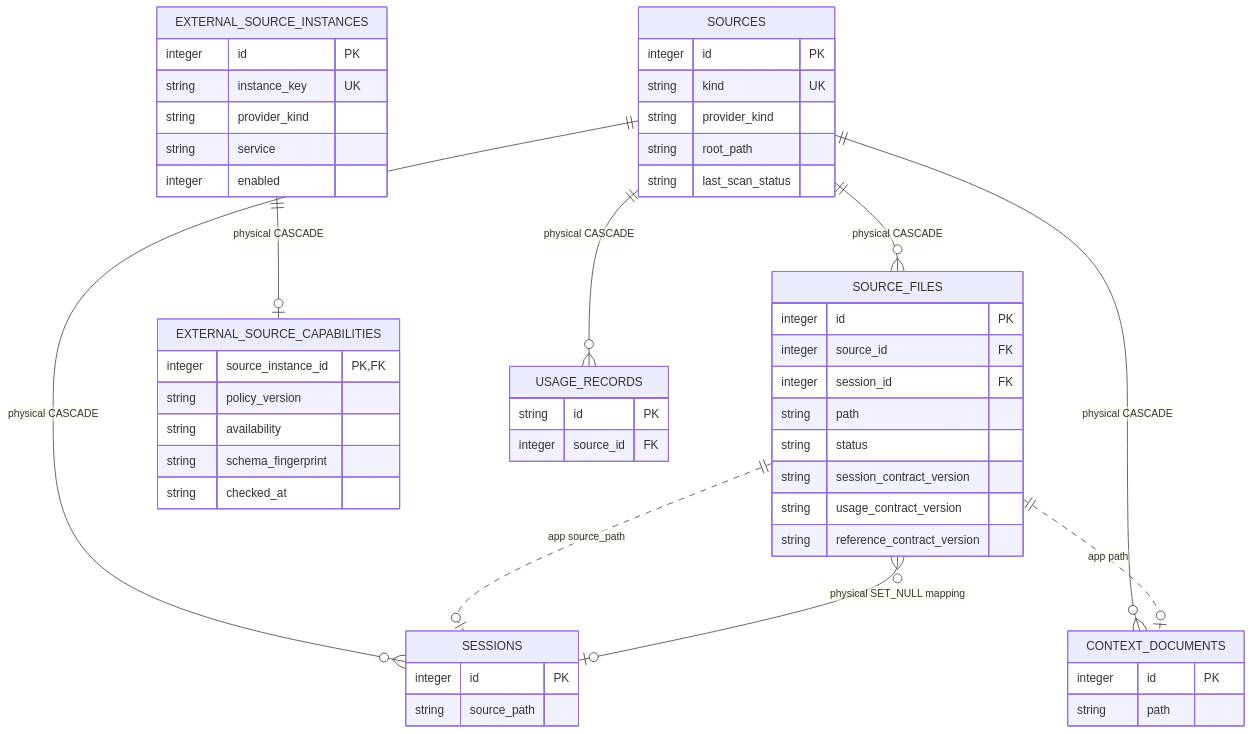
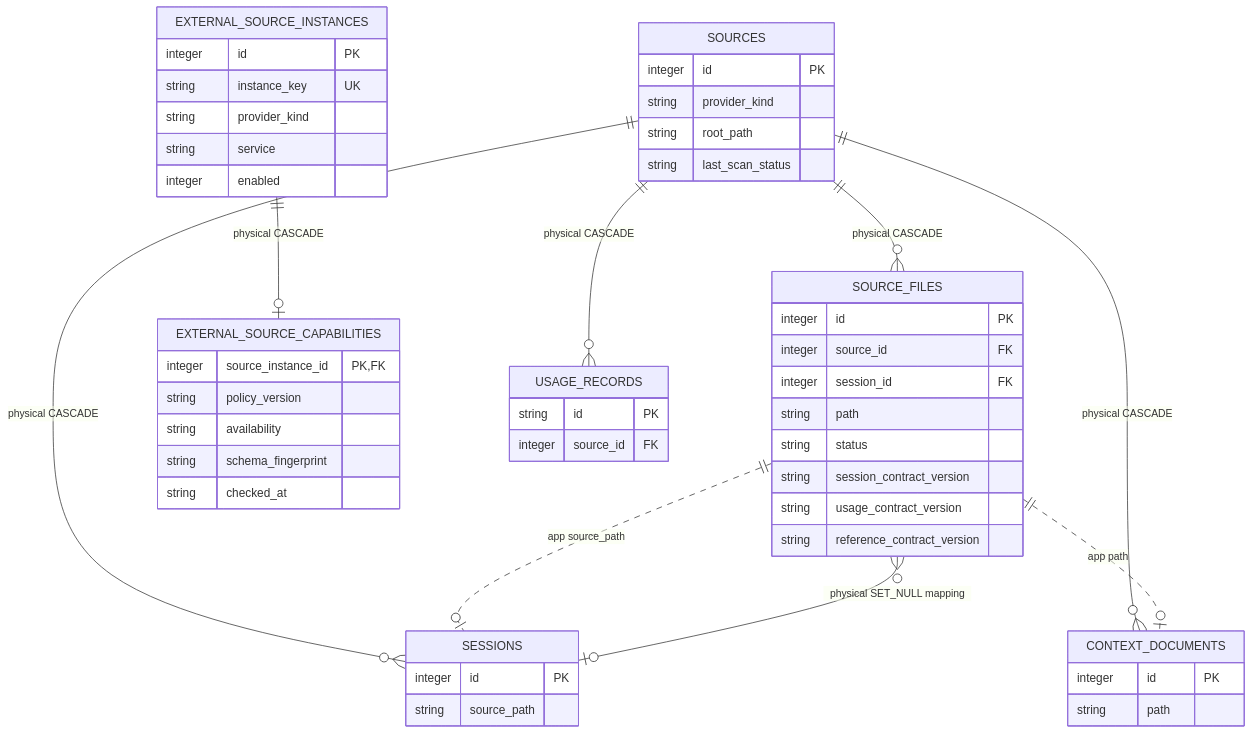
Before and after one commit to chochita0311/local-brain: the diagram in docs/policies/project/data-model/source-registry-and-scans.md, drawn with Mermaid. The commit also changed other lines of this file and 263 other files, not shown here.

````diff
--- a/docs/policies/project/data-model/source-registry-and-scans.md
+++ b/docs/policies/project/data-model/source-registry-and-scans.md
@@ -13,46 +13,45 @@
 ```mermaid
 erDiagram
     SOURCES {
         integer id PK
-        string kind UK
         string provider_kind
         string root_path
         string last_scan_status
     }
     SOURCE_FILES {
         integer id PK
         integer source_id FK
         integer session_id FK
         string path
         string status
         string session_contract_version
         string usage_contract_version
         string reference_contract_version
     }
     EXTERNAL_SOURCE_INSTANCES {
         integer id PK
         string instance_key UK
         string provider_kind
         string service
         integer enabled
     }
     EXTERNAL_SOURCE_CAPABILITIES {
         integer source_instance_id PK, FK
         string policy_version
         string availability
         string schema_fingerprint
         string checked_at
     }
     SESSIONS { integer id PK string source_path }
     USAGE_RECORDS { string id PK integer source_id FK }
     CONTEXT_DOCUMENTS { integer id PK string path }
 
     SOURCES ||--o{ SOURCE_FILES : "physical CASCADE"
     SOURCES ||--o{ SESSIONS : "physical CASCADE"
     SOURCES ||--o{ USAGE_RECORDS : "physical CASCADE"
     SOURCES ||--o{ CONTEXT_DOCUMENTS : "physical CASCADE"
     EXTERNAL_SOURCE_INSTANCES ||--o| EXTERNAL_SOURCE_CAPABILITIES : "physical CASCADE"
     SESSIONS o|--o{ SOURCE_FILES : "physical SET_NULL mapping"
     SOURCE_FILES ||..o| SESSIONS : "app source_path"
     SOURCE_FILES ||..o| CONTEXT_DOCUMENTS : "app path"
 ```
````
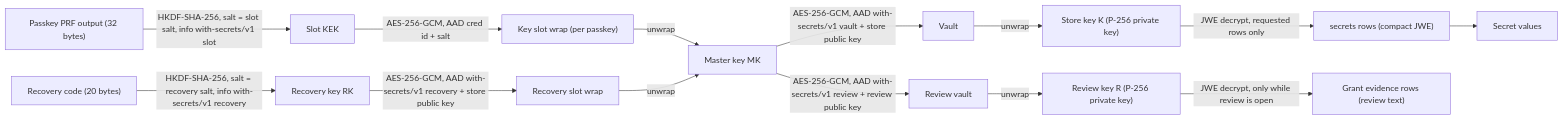
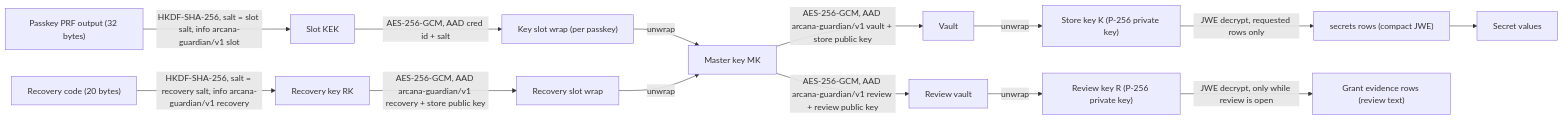
Before and after one commit to CodePenguin/with-secrets: the second of 8 diagrams in docs/architecture.md, drawn with Mermaid. The commit also changed other lines of this file and 709 other files, not shown here.

Commit message:
Rename project to Arcana Guardian (#18)

````diff
--- a/docs/architecture.md
+++ b/docs/architecture.md
@@ -102,31 +102,31 @@
 ```mermaid
 flowchart LR
     PRF["Passkey PRF output (32 bytes)"]
     KEK["Slot KEK"]
     Slot["Key slot wrap (per passkey)"]
     MK["Master key MK"]
     Vault["Vault"]
     K["Store key K (P-256 private key)"]
     Rows["secrets rows (compact JWE)"]
     Vals["Secret values"]
     Code["Recovery code (20 bytes)"]
     RK["Recovery key RK"]
     RSlot["Recovery slot wrap"]
     RVault["Review vault"]
     R["Review key R (P-256 private key)"]
     Evidence["Grant evidence rows (review text)"]
 
-    PRF -->|"HKDF-SHA-256, salt = slot salt, info with-secrets/v1 slot"| KEK
+    PRF -->|"HKDF-SHA-256, salt = slot salt, info arcana-guardian/v1 slot"| KEK
     KEK -->|"AES-256-GCM, AAD cred id + salt"| Slot
     Slot -->|"unwrap"| MK
-    Code -->|"HKDF-SHA-256, salt = recovery salt, info with-secrets/v1 recovery"| RK
-    RK -->|"AES-256-GCM, AAD with-secrets/v1 recovery + store public key"| RSlot
+    Code -->|"HKDF-SHA-256, salt = recovery salt, info arcana-guardian/v1 recovery"| RK
+    RK -->|"AES-256-GCM, AAD arcana-guardian/v1 recovery + store public key"| RSlot
     RSlot -->|"unwrap"| MK
-    MK -->|"AES-256-GCM, AAD with-secrets/v1 vault + store public key"| Vault
+    MK -->|"AES-256-GCM, AAD arcana-guardian/v1 vault + store public key"| Vault
     Vault -->|"unwrap"| K
     K -->|"JWE decrypt, requested rows only"| Rows
     Rows --> Vals
-    MK -->|"AES-256-GCM, AAD with-secrets/v1 review + review public key"| RVault
+    MK -->|"AES-256-GCM, AAD arcana-guardian/v1 review + review public key"| RVault
     RVault -->|"unwrap"| R
     R -->|"JWE decrypt, only while review is open"| Evidence
 ```
````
━━━━━━
Task to complete: Retype all of the listing above exactly, but keep its pictures out.

Solution:
Before and after one commit to chochita0311/local-brain: the diagram in docs/policies/project/data-model/source-registry-and-scans.md, drawn with Mermaid. The commit also changed other lines of this file and 263 other files, not shown here.

````diff
--- a/docs/policies/project/data-model/source-registry-and-scans.md
+++ b/docs/policies/project/data-model/source-registry-and-scans.md
@@ -13,46 +13,45 @@
 ```mermaid
 erDiagram
     SOURCES {
         integer id PK
-        string kind UK
         string provider_kind
         string root_path
         string last_scan_status
     }
     SOURCE_FILES {
         integer id PK
         integer source_id FK
         integer session_id FK
         string path
         string status
         string session_contract_version
         string usage_contract_version
         string reference_contract_version
     }
     EXTERNAL_SOURCE_INSTANCES {
         integer id PK
         string instance_key UK
         string provider_kind
         string service
         integer enabled
     }
     EXTERNAL_SOURCE_CAPABILITIES {
         integer source_instance_id PK, FK
         string policy_version
         string availability
         string schema_fingerprint
         string checked_at
     }
     SESSIONS { integer id PK string source_path }
     USAGE_RECORDS { string id PK integer source_id FK }
     CONTEXT_DOCUMENTS { integer id PK string path }
 
     SOURCES ||--o{ SOURCE_FILES : "physical CASCADE"
     SOURCES ||--o{ SESSIONS : "physical CASCADE"
     SOURCES ||--o{ USAGE_RECORDS : "physical CASCADE"
     SOURCES ||--o{ CONTEXT_DOCUMENTS : "physical CASCADE"
     EXTERNAL_SOURCE_INSTANCES ||--o| EXTERNAL_SOURCE_CAPABILITIES : "physical CASCADE"
     SESSIONS o|--o{ SOURCE_FILES : "physical SET_NULL mapping"
     SOURCE_FILES ||..o| SESSIONS : "app source_path"
     SOURCE_FILES ||..o| CONTEXT_DOCUMENTS : "app path"
 ```
````
Before and after one commit to CodePenguin/with-secrets: the second of 8 diagrams in docs/architecture.md, drawn with Mermaid. The commit also changed other lines of this file and 709 other files, not shown here.

Commit message:
Rename project to Arcana Guardian (#18)

````diff
--- a/docs/architecture.md
+++ b/docs/architecture.md
@@ -102,31 +102,31 @@
 ```mermaid
 flowchart LR
     PRF["Passkey PRF output (32 bytes)"]
     KEK["Slot KEK"]
     Slot["Key slot wrap (per passkey)"]
     MK["Master key MK"]
     Vault["Vault"]
     K["Store key K (P-256 private key)"]
     Rows["secrets rows (compact JWE)"]
     Vals["Secret values"]
     Code["Recovery code (20 bytes)"]
     RK["Recovery key RK"]
     RSlot["Recovery slot wrap"]
     RVault["Review vault"]
     R["Review key R (P-256 private key)"]
     Evidence["Grant evidence rows (review text)"]
 
-    PRF -->|"HKDF-SHA-256, salt = slot salt, info with-secrets/v1 slot"| KEK
+    PRF -->|"HKDF-SHA-256, salt = slot salt, info arcana-guardian/v1 slot"| KEK
     KEK -->|"AES-256-GCM, AAD cred id + salt"| Slot
     Slot -->|"unwrap"| MK
-    Code -->|"HKDF-SHA-256, salt = recovery salt, info with-secrets/v1 recovery"| RK
-    RK -->|"AES-256-GCM, AAD with-secrets/v1 recovery + store public key"| RSlot
+    Code -->|"HKDF-SHA-256, salt = recovery salt, info arcana-guardian/v1 recovery"| RK
+    RK -->|"AES-256-GCM, AAD arcana-guardian/v1 recovery + store public key"| RSlot
     RSlot -->|"unwrap"| MK
-    MK -->|"AES-256-GCM, AAD with-secrets/v1 vault + store public key"| Vault
+    MK -->|"AES-256-GCM, AAD arcana-guardian/v1 vault + store public key"| Vault
     Vault -->|"unwrap"| K
     K -->|"JWE decrypt, requested rows only"| Rows
     Rows --> Vals
-    MK -->|"AES-256-GCM, AAD with-secrets/v1 review + review public key"| RVault
+    MK -->|"AES-256-GCM, AAD arcana-guardian/v1 review + review public key"| RVault
     RVault -->|"unwrap"| R
     R -->|"JWE decrypt, only while review is open"| Evidence
 ```
````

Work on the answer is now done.